“Fall of gods” is an illustrated book inspired by Norse mythology, following Vali, a warrior haunted by his past, but who has found peace in the arms of a woman. For years he has lived far from society, tending to his farm and trying to forget the battles he fought…and the crimes he committed. But one day his love disappears, and he must set out to find her. He will once again have to face the creatures of Jotunheim and the powerful Aesir. Suddenly, the man he thought he had buried deep down inside has risen to the surface once more…and he comes seeking vengeance. Great. I love Norse mythology. The score is written by Francois Jolin.
The superb melodic end of “The hunt” announces great things for this score. I love the peaceful feeling of riding a horse it brings me. There are shadows in this opening theme but I prefer to focus on the beautiful parts. It’s interesting how this pattern repeats itself in the next cue as well: a slow start then a beautiful buildup then back to quiet. I love the middle build up and I know I wouldn’t have appreciated them as much without the slow beginning. I love the little journeys each of these cues represent.

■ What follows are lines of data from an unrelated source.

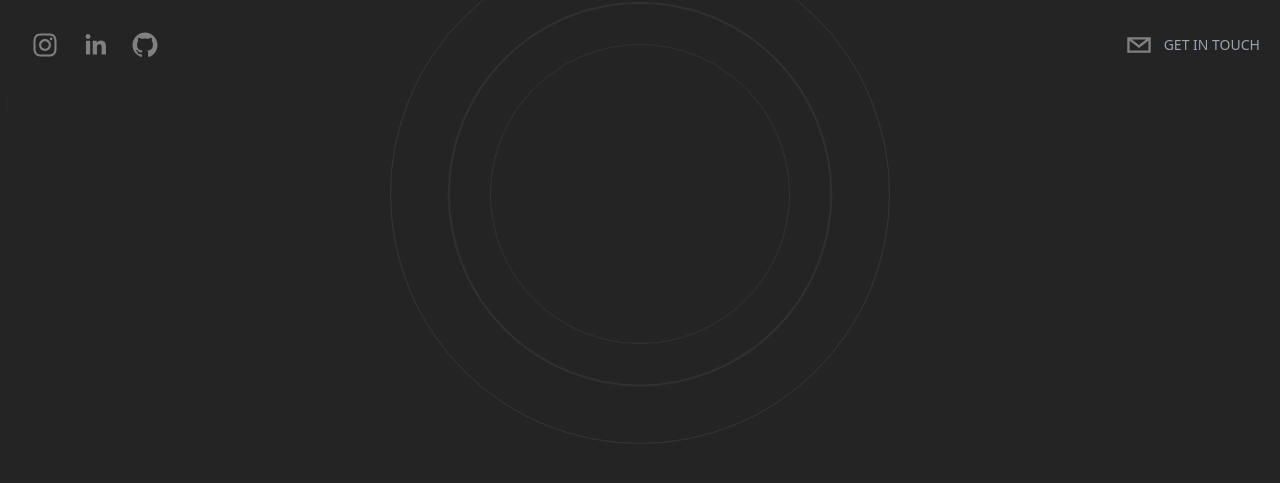
Repository: husainmamuwala/portfolio2.0
Page: /
The author's editor kept a copy of each file at every save. The page is drawn from the files as they stood at one save, then again after the next save.
The browser window is 1280 px wide. The pictures show the whole page.
The project was rebuilt for these pictures with package versions that can differ from the ones it lists, and the page was loaded fresh each time. The framework's server and built-in components were replaced by stand-ins that run in the browser. Also part of the build but not shown: next.config.js.

Above is the page before, as saved 2022-09-17 18:37:11.

After the next save:
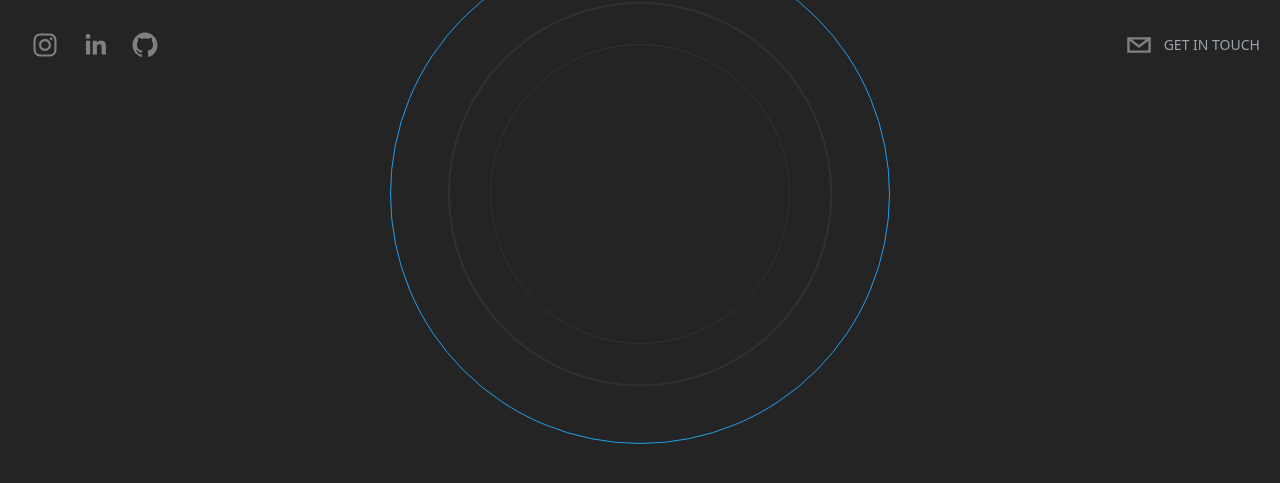
Saved 56 s later.
--- a/components/BackgroundCircles.tsx
+++ b/components/BackgroundCircles.tsx
@@ -8,7 +8,7 @@ function BackgroundCircles({}: Props) {
         <div className='absolute border [#333333] rounded-full h-[200px] w-[200px] mt-52 animate-ping '/>
         <div className=' absolute border border-[#333333] rounded-full h-[300px] w-[300px] mt-52'/>
         <div className=' absolute border border-[#333333] rounded-full h-[500px] w-[500px] mt-52'/>
-        <div className=' absolute border border-[#333333] rounded-full h-[500px] w-[500px] mt-52'/>
+        <div className=' absolute border border-[#1f9aec] rounded-full h-[500px] w-[500px] mt-52'/>
         <div/>
     </div>
   )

The score takes off with the pirate sounding “ I need alcohol”. This fun and sharp cue reminds me of the most memorable moments from the “Vikings” scores. Just strings and percussion makes this one a cue to keep close. From this moment on the music gets strong and focused and I’m really getting into it. It chomps and chomps and beats its drum at a relentless pace I can’t get enough of. Those are my favorite moments from “Fall of gods”. When I hear a cue like “Duel” I just feel like getting out of my seat and run. I don’t know who’s chasing me but I need to run, and fast. Adrenaline through the roof with a cue like this.
Some of the quieter moments don’t speak to me that much. They serve as tension builders for the general atmosphere but it’s the louder or melodic parts that make me love this score. This score feels as cold as it should be considering the general setting of the story. The composer uses instruments that suggest cold, mist and vast areas and when there’s a need to punctuate an epic moment we get choral inserts that always get to me. “Wolf’s layer” wouldn’t have been such a gorgeous cue without the voice.
I liked “Fall of gods” a lot. It made sense as a standalone listen as well and I found something to enjoy in every cue. I’m sure you will too.
Cue rating: 90 / 100
Total minutes of excellence: 20 / 43
Album excellence: 46%
I need alcohol